**Task prompt:**
Restate the full set of records exactly, without adding or dropping a word.

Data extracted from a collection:
------------------------
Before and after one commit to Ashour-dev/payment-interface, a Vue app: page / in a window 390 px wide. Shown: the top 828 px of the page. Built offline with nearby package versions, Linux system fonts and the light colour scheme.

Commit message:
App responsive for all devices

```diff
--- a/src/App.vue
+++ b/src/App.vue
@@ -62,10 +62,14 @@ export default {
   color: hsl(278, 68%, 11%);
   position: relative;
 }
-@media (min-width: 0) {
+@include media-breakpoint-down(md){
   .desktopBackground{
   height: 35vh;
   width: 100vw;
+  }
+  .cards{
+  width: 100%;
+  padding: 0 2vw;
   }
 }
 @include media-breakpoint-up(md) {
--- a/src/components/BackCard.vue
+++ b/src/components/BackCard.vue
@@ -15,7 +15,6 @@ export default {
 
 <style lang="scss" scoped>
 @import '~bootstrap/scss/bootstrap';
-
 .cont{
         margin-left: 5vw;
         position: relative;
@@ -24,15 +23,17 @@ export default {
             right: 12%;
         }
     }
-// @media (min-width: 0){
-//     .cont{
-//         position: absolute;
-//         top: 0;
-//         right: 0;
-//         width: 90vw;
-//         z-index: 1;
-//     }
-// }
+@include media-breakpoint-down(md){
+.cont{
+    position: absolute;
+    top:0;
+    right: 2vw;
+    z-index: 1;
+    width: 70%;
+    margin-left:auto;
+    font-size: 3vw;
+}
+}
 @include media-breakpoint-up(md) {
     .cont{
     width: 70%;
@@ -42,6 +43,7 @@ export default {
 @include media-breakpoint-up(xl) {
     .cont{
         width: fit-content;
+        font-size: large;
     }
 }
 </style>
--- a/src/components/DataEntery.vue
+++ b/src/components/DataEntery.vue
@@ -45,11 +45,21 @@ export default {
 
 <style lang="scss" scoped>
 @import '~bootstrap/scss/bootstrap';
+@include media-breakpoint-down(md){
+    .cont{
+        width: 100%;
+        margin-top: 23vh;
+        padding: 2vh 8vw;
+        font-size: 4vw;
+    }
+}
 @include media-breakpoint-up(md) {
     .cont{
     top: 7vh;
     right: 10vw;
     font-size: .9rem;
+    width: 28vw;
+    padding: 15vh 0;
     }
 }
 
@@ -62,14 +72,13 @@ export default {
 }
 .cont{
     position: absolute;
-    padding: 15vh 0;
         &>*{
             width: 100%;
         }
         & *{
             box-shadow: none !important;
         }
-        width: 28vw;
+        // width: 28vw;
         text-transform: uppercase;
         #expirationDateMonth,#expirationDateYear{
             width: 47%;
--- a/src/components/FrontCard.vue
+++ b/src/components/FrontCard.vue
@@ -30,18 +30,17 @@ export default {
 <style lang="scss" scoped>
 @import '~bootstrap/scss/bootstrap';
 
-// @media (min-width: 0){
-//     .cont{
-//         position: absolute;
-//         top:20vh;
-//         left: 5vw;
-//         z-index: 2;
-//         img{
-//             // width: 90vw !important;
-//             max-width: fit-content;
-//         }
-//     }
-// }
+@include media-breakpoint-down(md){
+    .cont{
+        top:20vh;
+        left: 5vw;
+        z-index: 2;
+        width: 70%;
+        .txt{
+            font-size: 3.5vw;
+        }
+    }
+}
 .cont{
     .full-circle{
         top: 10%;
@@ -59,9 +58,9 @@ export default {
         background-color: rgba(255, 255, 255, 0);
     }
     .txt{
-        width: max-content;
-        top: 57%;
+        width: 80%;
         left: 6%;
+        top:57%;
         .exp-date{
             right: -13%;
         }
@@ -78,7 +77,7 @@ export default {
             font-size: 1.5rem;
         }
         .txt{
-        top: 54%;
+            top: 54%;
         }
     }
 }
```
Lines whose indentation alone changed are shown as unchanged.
------------------------
**Task response:**
Before and after one commit to Ashour-dev/payment-interface, a Vue app: page / in a window 390 px wide. Shown: the top 828 px of the page. Built offline with nearby package versions, Linux system fonts and the light colour scheme.

Commit message:
App responsive for all devices

```diff
--- a/src/App.vue
+++ b/src/App.vue
@@ -62,10 +62,14 @@ export default {
   color: hsl(278, 68%, 11%);
   position: relative;
 }
-@media (min-width: 0) {
+@include media-breakpoint-down(md){
   .desktopBackground{
   height: 35vh;
   width: 100vw;
+  }
+  .cards{
+  width: 100%;
+  padding: 0 2vw;
   }
 }
 @include media-breakpoint-up(md) {
--- a/src/components/BackCard.vue
+++ b/src/components/BackCard.vue
@@ -15,7 +15,6 @@ export default {
 
 <style lang="scss" scoped>
 @import '~bootstrap/scss/bootstrap';
-
 .cont{
         margin-left: 5vw;
         position: relative;
@@ -24,15 +23,17 @@ export default {
             right: 12%;
         }
     }
-// @media (min-width: 0){
-//     .cont{
-//         position: absolute;
-//         top: 0;
-//         right: 0;
-//         width: 90vw;
-//         z-index: 1;
-//     }
-// }
+@include media-breakpoint-down(md){
+.cont{
+    position: absolute;
+    top:0;
+    right: 2vw;
+    z-index: 1;
+    width: 70%;
+    margin-left:auto;
+    font-size: 3vw;
+}
+}
 @include media-breakpoint-up(md) {
     .cont{
     width: 70%;
@@ -42,6 +43,7 @@ export default {
 @include media-breakpoint-up(xl) {
     .cont{
         width: fit-content;
+        font-size: large;
     }
 }
 </style>
--- a/src/components/DataEntery.vue
+++ b/src/components/DataEntery.vue
@@ -45,11 +45,21 @@ export default {
 
 <style lang="scss" scoped>
 @import '~bootstrap/scss/bootstrap';
+@include media-breakpoint-down(md){
+    .cont{
+        width: 100%;
+        margin-top: 23vh;
+        padding: 2vh 8vw;
+        font-size: 4vw;
+    }
+}
 @include media-breakpoint-up(md) {
     .cont{
     top: 7vh;
     right: 10vw;
     font-size: .9rem;
+    width: 28vw;
+    padding: 15vh 0;
     }
 }
 
@@ -62,14 +72,13 @@ export default {
 }
 .cont{
     position: absolute;
-    padding: 15vh 0;
         &>*{
             width: 100%;
         }
         & *{
             box-shadow: none !important;
         }
-        width: 28vw;
+        // width: 28vw;
         text-transform: uppercase;
         #expirationDateMonth,#expirationDateYear{
             width: 47%;
--- a/src/components/FrontCard.vue
+++ b/src/components/FrontCard.vue
@@ -30,18 +30,17 @@ export default {
 <style lang="scss" scoped>
 @import '~bootstrap/scss/bootstrap';
 
-// @media (min-width: 0){
-//     .cont{
-//         position: absolute;
-//         top:20vh;
-//         left: 5vw;
-//         z-index: 2;
-//         img{
-//             // width: 90vw !important;
-//             max-width: fit-content;
-//         }
-//     }
-// }
+@include media-breakpoint-down(md){
+    .cont{
+        top:20vh;
+        left: 5vw;
+        z-index: 2;
+        width: 70%;
+        .txt{
+            font-size: 3.5vw;
+        }
+    }
+}
 .cont{
     .full-circle{
         top: 10%;
@@ -59,9 +58,9 @@ export default {
         background-color: rgba(255, 255, 255, 0);
     }
     .txt{
-        width: max-content;
-        top: 57%;
+        width: 80%;
         left: 6%;
+        top:57%;
         .exp-date{
             right: -13%;
         }
@@ -78,7 +77,7 @@ export default {
             font-size: 1.5rem;
         }
         .txt{
-        top: 54%;
+            top: 54%;
         }
     }
 }
```
Lines whose indentation alone changed are shown as unchanged.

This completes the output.